Conservation Measures

Beyond protection as a state and federal threatened species, other measures can help in managing this species. In places
where predators are destroying nests, predator exclosures are placed around the nest site. Predator control is also used to
discourage individual problem predators, such as mink, red fox, raccoons, or skunks, from destroying entire colonies. Strobe
lights discourage nocturnal predators, such as great horned owls. Unleashed dogs are also a problem at nest sites, and signs
are commonly posted to discourage people and their pets from roaming through nesting colonies. In places where
information signs are ineffective, nesting areas are sometimes completely closed to human activity until after young birds are
mobile. As nesting areas become more vegetated, tilling, spraying herbicides, or flooding can help recreate the open,
sparsely vegetated areas the plovers favor.

On a larger scale, water level management is an important tool. In South Dakota, the Missouri River no longer functions as
in the past when high spring flows eroded land and created new bare areas for least tern and piping plover nesting habitat.
The U.S. Army Corps of Engineers is responsible for managing water levels for the benefit of endangered species along with
other objectives, such as flood control, irrigation, navigation, and recreation. In some locations where management
techniques have been ineffective or are not practical, habitat has been created by building higher nesting areas that are less
vulnerable to changes in water levels.

Figure 2. A Family of Piping Plovers


Alkaline wetland - a wetland with a high concentration of salts. The shoreline may be sparsely vegetated and have white
salt deposits.
Channelization - the act of straightening and sometimes deepening a water channel to encourage a more controlled and
predictable flow.
Cryptic - concealing.
Incubation patch - also called brood patch. An area of bare skin on a bird's belly that is spongy and inflamed with blood
vessels. This area allows a transfer of heat from an incubating adult to the eggs.
Impoundment - the act of damming or confining water, resulting in the creation of a reservoir.
Incubate - to keep eggs in a favorable environment for hatching. In birds, this is accomplished by the adult sitting on the
eggs in the nest to keep them at the appropriate temperature.
Invertebrates - those multi-celled animals that lack an internal skeleton.
Monogamous - paired with only one mate for at least one breeding season.
Nest scrape - that area of ground prepared for nesting by the male plover by scraping the ground with his bill.
Nocturnal - active or occurring at night.
Precocial - young that hatch from the egg covered in down and with well-developed legs. Soon after hatching they are able
to feed themselves.
Predator exclosures - structures placed around an area to keep predators out.

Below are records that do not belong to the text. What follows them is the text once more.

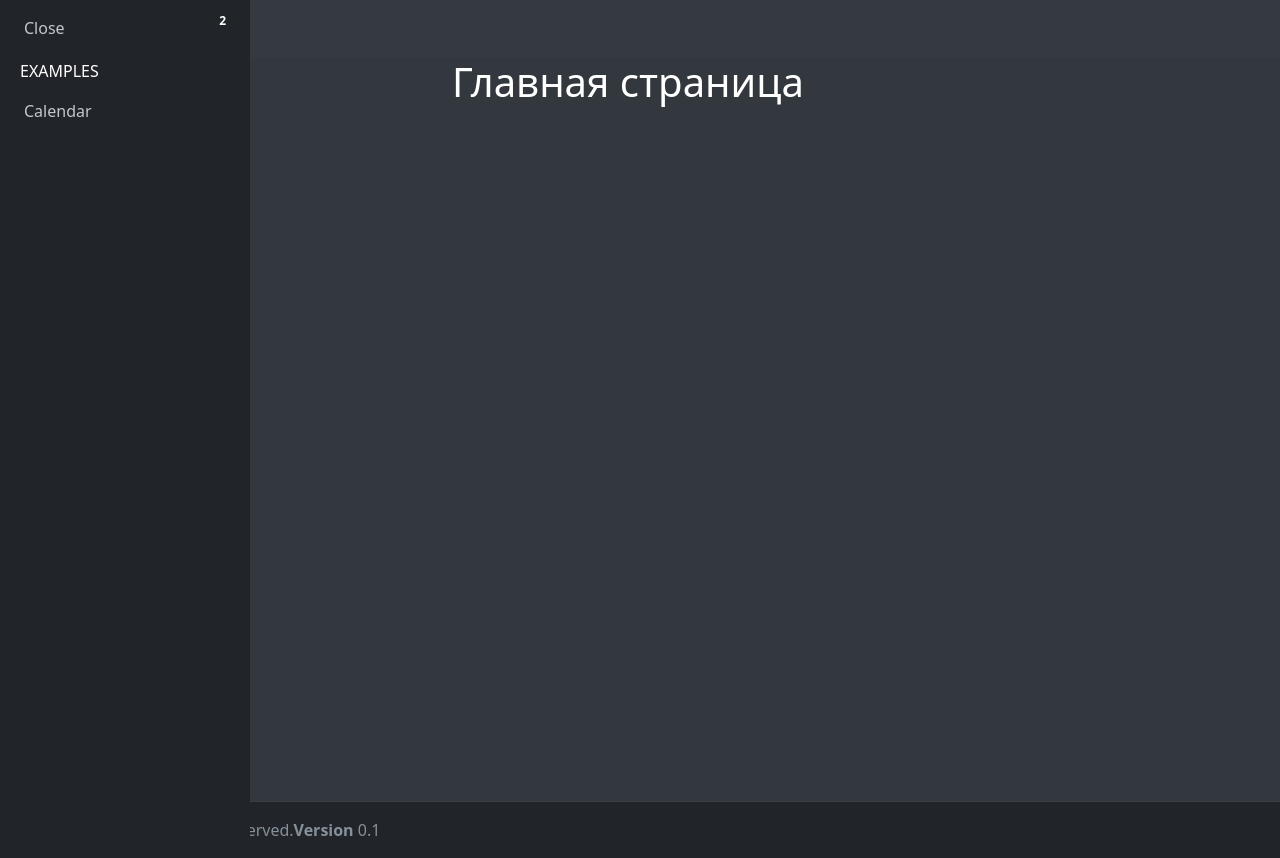
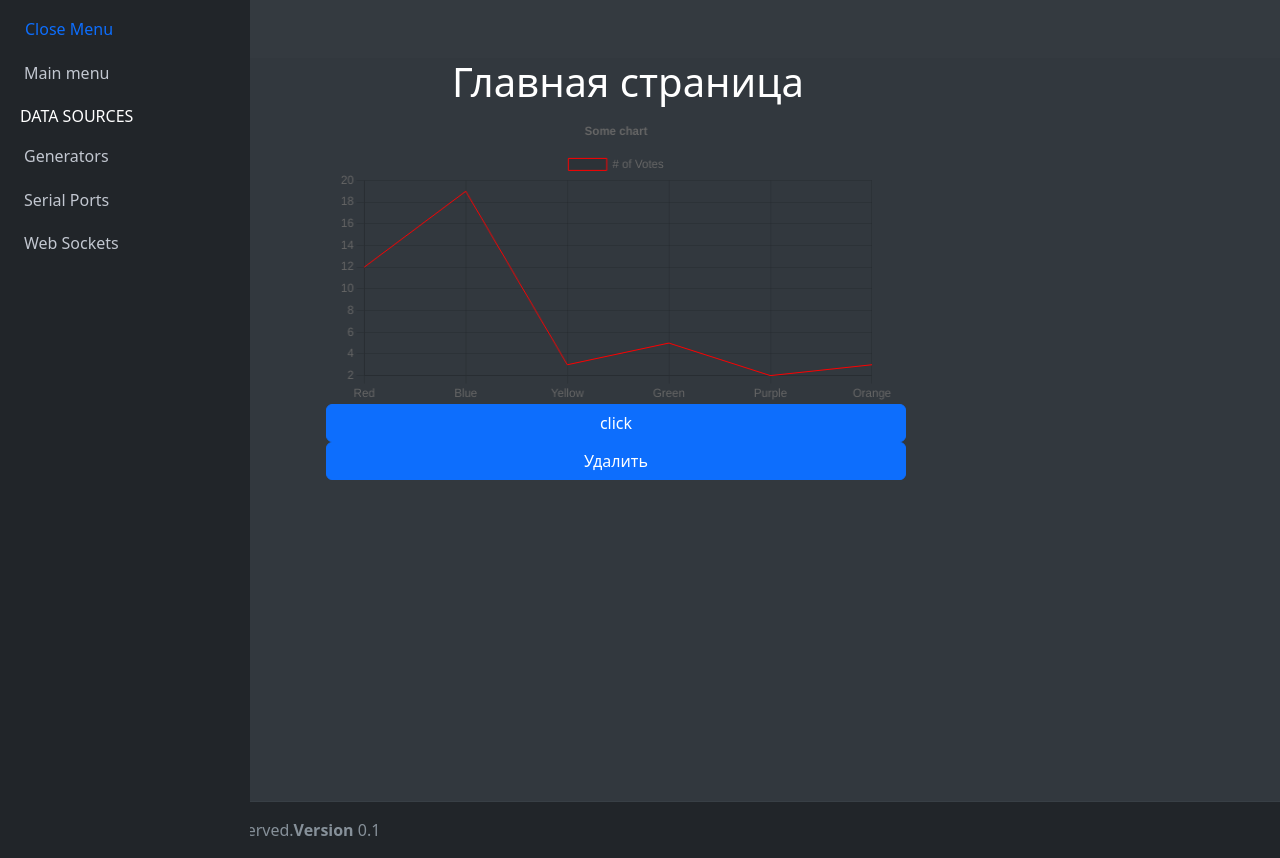
Before and after one commit to ArthurKoba/series-communication, a React (Create React App) app: page / in a window 1280 px wide. Built offline with nearby package versions, Linux system fonts and the light colour scheme.

Commit message:
add SerialPorts page, routes and links

```diff
--- a/src/App.js
+++ b/src/App.js
@@ -6,6 +6,7 @@ import Content from "./pages/layout/Content";
 import Footer from "./pages/layout/Footer";
 import {observer} from "mobx-react-lite";
 import designStorage from "./store/designStorage";
+import SerialPorts from "./pages/SerialPorts";
 
 
 
@@ -16,16 +17,17 @@ const App = observer(() => {
     return (
         <div className={classes}>
             <div className="wrapper">
-                <Navbar></Navbar>
-                <Sidebar></Sidebar>
-                <Content>
-                    <BrowserRouter>
+                <BrowserRouter>
+                    <Navbar></Navbar>
+                    <Sidebar></Sidebar>
+                    <Content>
                         <Routes>
                             <Route path="/" element={<MainPage/>}/>
+                            <Route path="/serial" element={<SerialPorts/>}/>
                         </Routes>
-                    </BrowserRouter>
-                </Content>
-                <Footer></Footer>
+                    </Content>
+                    <Footer></Footer>
+                </BrowserRouter>
             </div>
         </div>
     );
--- a/src/pages/MainPage.jsx
+++ b/src/pages/MainPage.jsx
@@ -1,15 +1,17 @@
 import React from 'react';
-import {Container} from "react-bootstrap";
 
 import ChartList from "../components/charts/ChartList";
 
 
 const MainPage = () => {
     return (
-        <Container fluid className="d-flex row">
+        <div className="d-flex row container-fluid justify-content-center">
             <h1 className="text-center">Главная страница</h1>
-            {/*<ChartList></ChartList>*/}
-        </Container>
+            <div className="col-6">
+                <ChartList></ChartList>
+            </div>
+
+        </div>
     );
 };
 
--- /dev/null
+++ b/src/pages/SerialPorts.jsx
@@ -0,0 +1,11 @@
+import React from 'react';
+
+const SerialPorts = () => {
+    return (
+        <div className="text-center">
+            <h1>Serial ports</h1>
+        </div>
+    );
+};
+
+export default SerialPorts;
--- a/src/pages/layout/Sidebar.jsx
+++ b/src/pages/layout/Sidebar.jsx
@@ -1,40 +1,48 @@
 import React from 'react';
 import {observer} from "mobx-react-lite";
 import designStorage from "../../store/designStorage";
+import {Link} from "react-router-dom";
 
 const Sidebar = observer(() => {
-    console.log(designStorage.sidebarEnabled)
     let classes = "main-sidebar sidebar-dark-primary elevation-4 "
     classes += designStorage.sidebarEnabled? "" : "d-none"
-
     return (
         <aside className={classes}>
-            <div className="sidebar">
-                <nav className="mt-2">
-                    <ul className="nav nav-pills nav-sidebar flex-column" data-widget="treeview" role="menu"
-                        data-accordion="false">
+            <nav className="sidebar mt-2">
+                <ul className="nav nav-sidebar flex-column">
+                    <li className="nav-item" onClick={() => designStorage.swapShowNavbar()}>
+                        <button className="nav-link btn">
+                            <i className="nav-icon fas fa-copy"></i>
+                            <p>Close Menu</p>
+                        </button>
+                    </li>
                     <li className="nav-item">
-                            <a href="#" className="nav-link">
+                        <Link to={"/"} className="nav-link">
                             <i className="nav-icon fas fa-copy"></i>
-                                <p onClick={() => designStorage.swapShowNavbar()}>
-                                    Close
-                                    <i className="fas fa-angle-left right"></i>
-                                </p>
-                            </a>
+                            <p>Main menu</p>
+                        </Link>
                     </li>
-                        <li className="nav-header">EXAMPLES</li>
+                    <li className="nav-header">DATA SOURCES</li>
                     <li className="nav-item">
-                            <a className="nav-link">
+                        <Link className="nav-link">
                             <i className="nav-icon fas fa-calendar-alt"></i>
-                                <p>
-                                    Calendar
-                                    <span className="badge badge-info right">2</span>
-                                </p>
-                            </a>
+                            <p>Generators</p>
+                        </Link>
+                    </li>
+                    <li className="nav-item">
+                        <Link to={"/serial"} className="nav-link">
+                            <i className="nav-icon fas fa-calendar-alt"></i>
+                            <p>Serial Ports</p>
+                        </Link>
+                    </li>
+                    <li className="nav-item">
+                        <Link className="nav-link">
+                            <i className="nav-icon fas fa-calendar-alt"></i>
+                            <p>Web Sockets</p>
+                        </Link>
                     </li>
                 </ul>
             </nav>
-            </div>
         </aside>
     );
 });
```
Lines whose indentation alone changed are shown as unchanged.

Haig, S.M. 1992. Piping Plover. in The Birds of North America, No. 2 (A. Poole, P. Stettenheim, and F. Gill, Eds.).
Philadelphia: The Academy of Natural Sciences; Washington, DC: The American Ornithologists' Union.
U.S. Fish and Wildlife Service. 1988. Great Lakes and Northern Great Plains Piping Plover Recovery Plan. U.S. Fish and
Wildlife Service, Twin Cities, MN.

Selected Resources for Teachers

Fragile Legacy - Endangered, Threatened and Rare Animals of South Dakota by D.E. Ashton and E.M. Dowd. 1991.
South Dakota Department of Game, Fish and Parks, Wildlife Division Report No. 91-04.
South Dakota Outdoor Guide Segment 205, featuring a story on the least tern and piping plover in South Dakota. Produced
in 1989, this video is available for loan from the South Dakota Film and Video Library, PO Box 5910, Sioux Falls, SD,
57117-5910, Title No. 02774.
Informational posters and leaflets on the piping plover and least tern are available from the U.S. Fish and Wildlife Service
or the Department of Game, Fish and Parks, Pierre, SD.

Written by:
Eileen Dowd Stukel, South Dakota Department of Game, Fish and Parks, Pierre, SD, 57501. 1996.

Illustrated by:
Julie Zickefoose, Route 1 Box 270, Whipple, Ohio, 45788.

Reviewed by:
Casey Kruse, U.S. Army Corps of Engineers, Omaha District, P.O. Box 710, Yankton, SD 57078.

Publication of the Piping Plover fact sheet was funded by the South Dakota Department of Game, Fish and Parks, Wildlife
Division, Pierre, SD.